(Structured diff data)
———

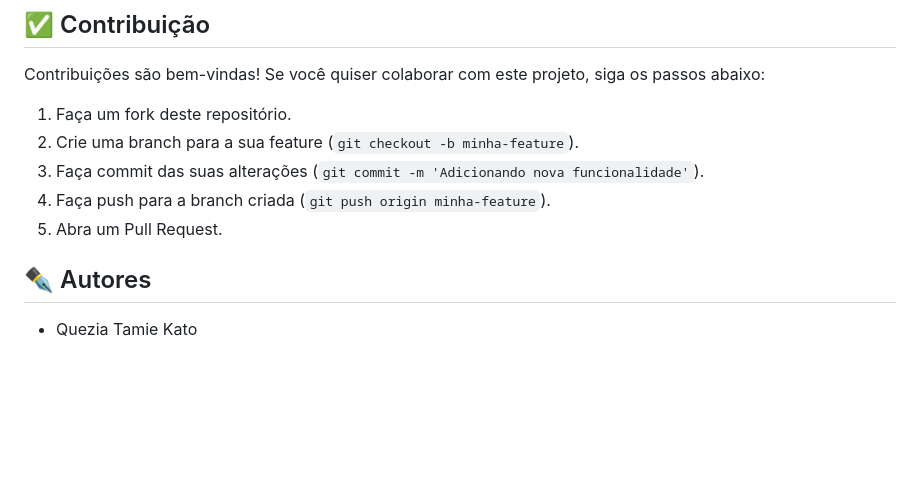
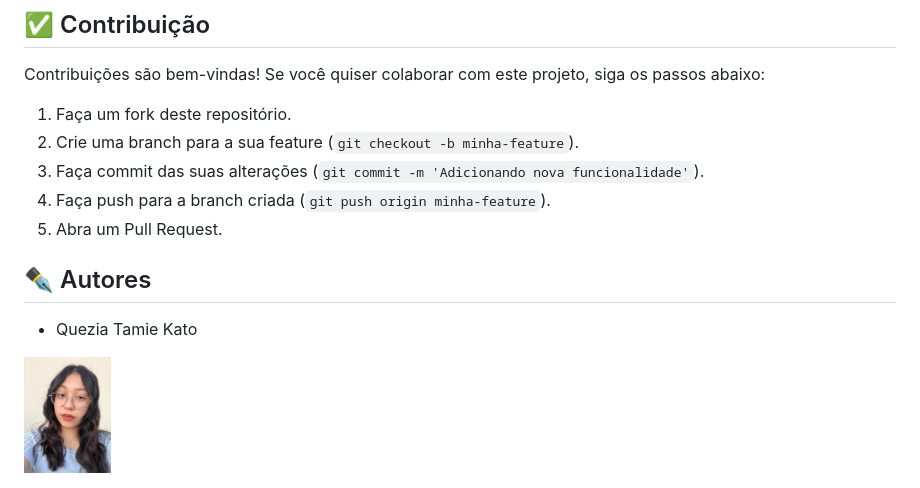
Before and after one commit to QueziaKato/projeto-CadEndereco, a Markdown page: README.md, the part around the change. Rendered like a GitHub page; pictures changed too: img/perfil.png (added); blank space fills up the shorter version.

Commit message:
foto

```diff
--- a/README.md
+++ b/README.md
@@ -50,5 +50,7 @@ Contribuições são bem-vindas! Se você quiser colaborar com este projeto, sig
 3. Faça commit das suas alterações (`git commit -m 'Adicionando nova funcionalidade'`).
 4. Faça push para a branch criada (`git push origin minha-feature`).
 5. Abra um Pull Request.
+
 ## ✒️ Autores
 * Quezia Tamie Kato
+<img src="img/perfil.png" width="10%">
```
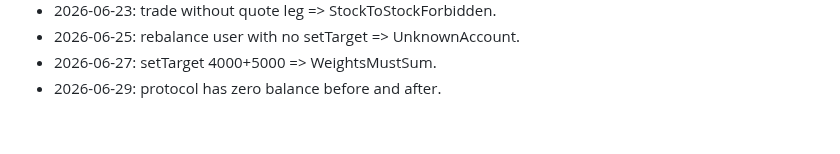
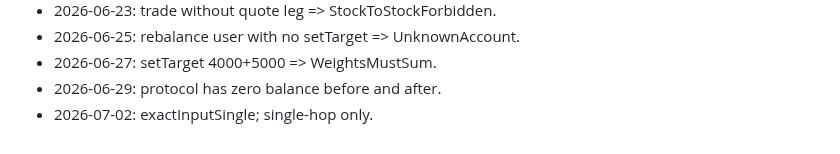
Before and after one commit to AUMZero/aum0, a Markdown page: NOTES.md, the part around the change. Rendered like a GitHub page.

Commit message:
router: Uniswap V3 SwapRouter02 shape

```diff
--- a/NOTES.md
+++ b/NOTES.md
@@ -63,3 +63,4 @@
 - 2026-06-25: rebalance user with no setTarget => UnknownAccount.
 - 2026-06-27: setTarget 4000+5000 => WeightsMustSum.
 - 2026-06-29: protocol has zero balance before and after.
+- 2026-07-02: exactInputSingle; single-hop only.
```
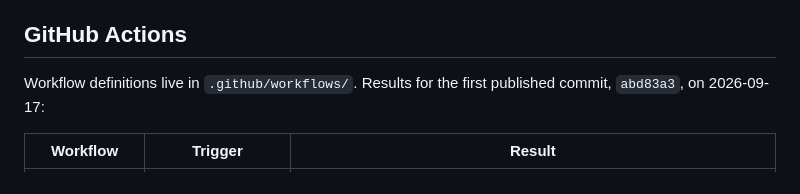
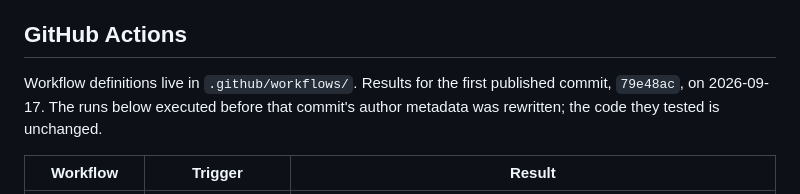
Before and after one commit to gandhiashutosh14/asterion-rehearsal, a Markdown page: reports/verification/README.md, the part around the change. Rendered like a GitHub page.

Commit message:
Update the revision references in the reports
The commit hashes changed when the author metadata was corrected; the reports now
cite the new hashes of the same revisions.

```diff
--- a/reports/verification/README.md
+++ b/reports/verification/README.md
@@ -21,7 +21,7 @@ files were changed, moved or added before publication.
 
 ## GitHub Actions
 
-Workflow definitions live in `.github/workflows/`. Results for the first published commit, `abd83a3`, on 2026-09-17:
+Workflow definitions live in `.github/workflows/`. Results for the first published commit, `79e48ac`, on 2026-09-17. The runs below executed before that commit's author metadata was rewritten; the code they tested is unchanged.
 
 | Workflow | Trigger | Result |
 |---|---|---|
```
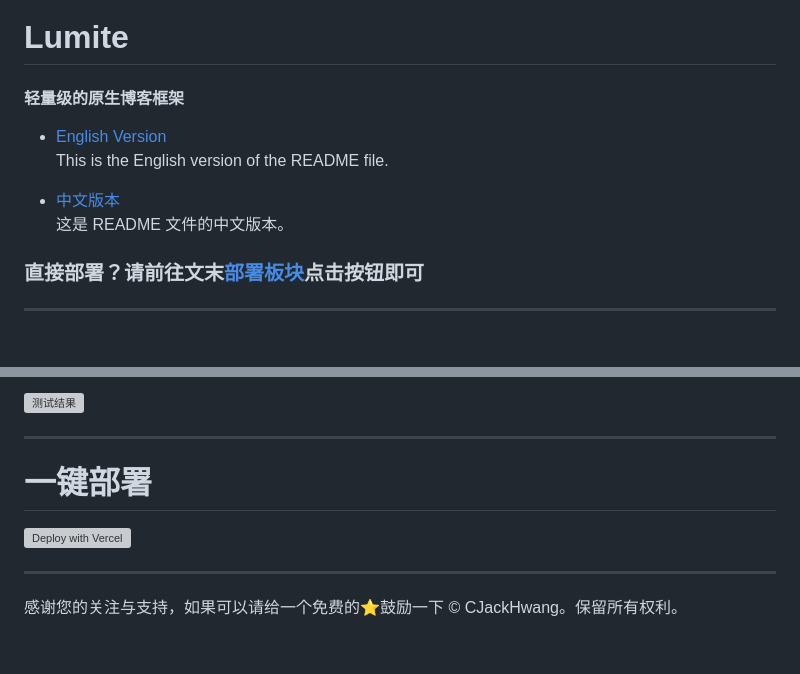
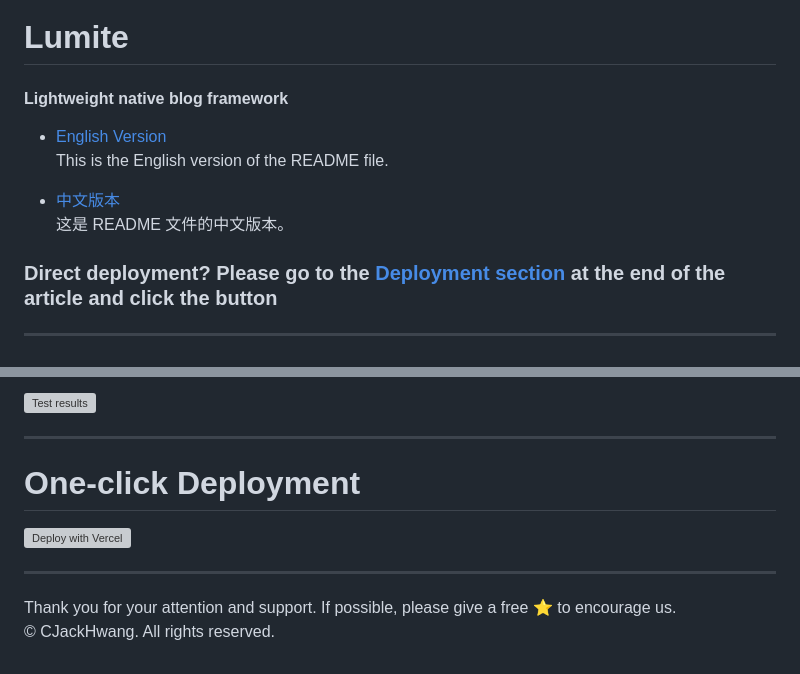
Before and after one commit to CJackHwang/Lumite, a Markdown page: README.md, 2 parts joined by grey strips. Rendered like a GitHub page; grey boxes are pictures that could not be loaded.

```diff
--- a/README.md
+++ b/README.md
@@ -1,6 +1,6 @@
 ![Lumite](https://raw.githubusercontent.com/CJackHwang/Lumite/904012b92863f14efc5a56a5a303100029d0c976/img/Lumite.svg)
 # Lumite
-#### 轻量级的原生博客框架
+#### Lightweight native blog framework
 
 - [English Version](README/README_EN.md)
   This is the English version of the README file.
@@ -8,6 +8,5 @@
 - [中文版本](README/README_CN.md)
   这是 README 文件的中文版本。
 
-
-### 直接部署？请前往文末[部署板块](#一键部署)点击按钮即可
+### Direct deployment? Please go to the [Deployment section](#one-click-deployment) at the end of the article and click the button
 ---
@@ -101,12 +100,13 @@ Lumite 遵循 **GPL 3.0** 协议，详情请参见 [许可证](https://github.co
 
-![测试结果](https://github.com/user-attachments/assets/2332c4d1-4ff8-4018-b3ad-424590aa76bf)
+![Test results](https://github.com/user-attachments/assets/2332c4d1-4ff8-4018-b3ad-424590aa76bf)
 
 ---
 
-# 一键部署
+# One-click Deployment
 
 [![Deploy with Vercel](https://vercel.com/button)](https://vercel.com/import/project?template=https://github.com/CJackHwang/Lumite)
 
 ---
-感谢您的关注与支持，如果可以请给一个免费的⭐鼓励一下
-© CJackHwang。保留所有权利。
+
+Thank you for your attention and support. If possible, please give a free ⭐ to encourage us.
+© CJackHwang. All rights reserved.
```
Also changed, not shown: other parts of README.md (+39 -39 lines).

———

## AIM OF THE EXERCISE
Search the lines above for the string "NOTES" and copy each line that has it.

## RESPONSE FOR THIS EXERCISE
Before and after one commit to AUMZero/aum0, a Markdown page: NOTES.md, the part around the change. Rendered like a GitHub page.
--- a/NOTES.md
+++ b/NOTES.md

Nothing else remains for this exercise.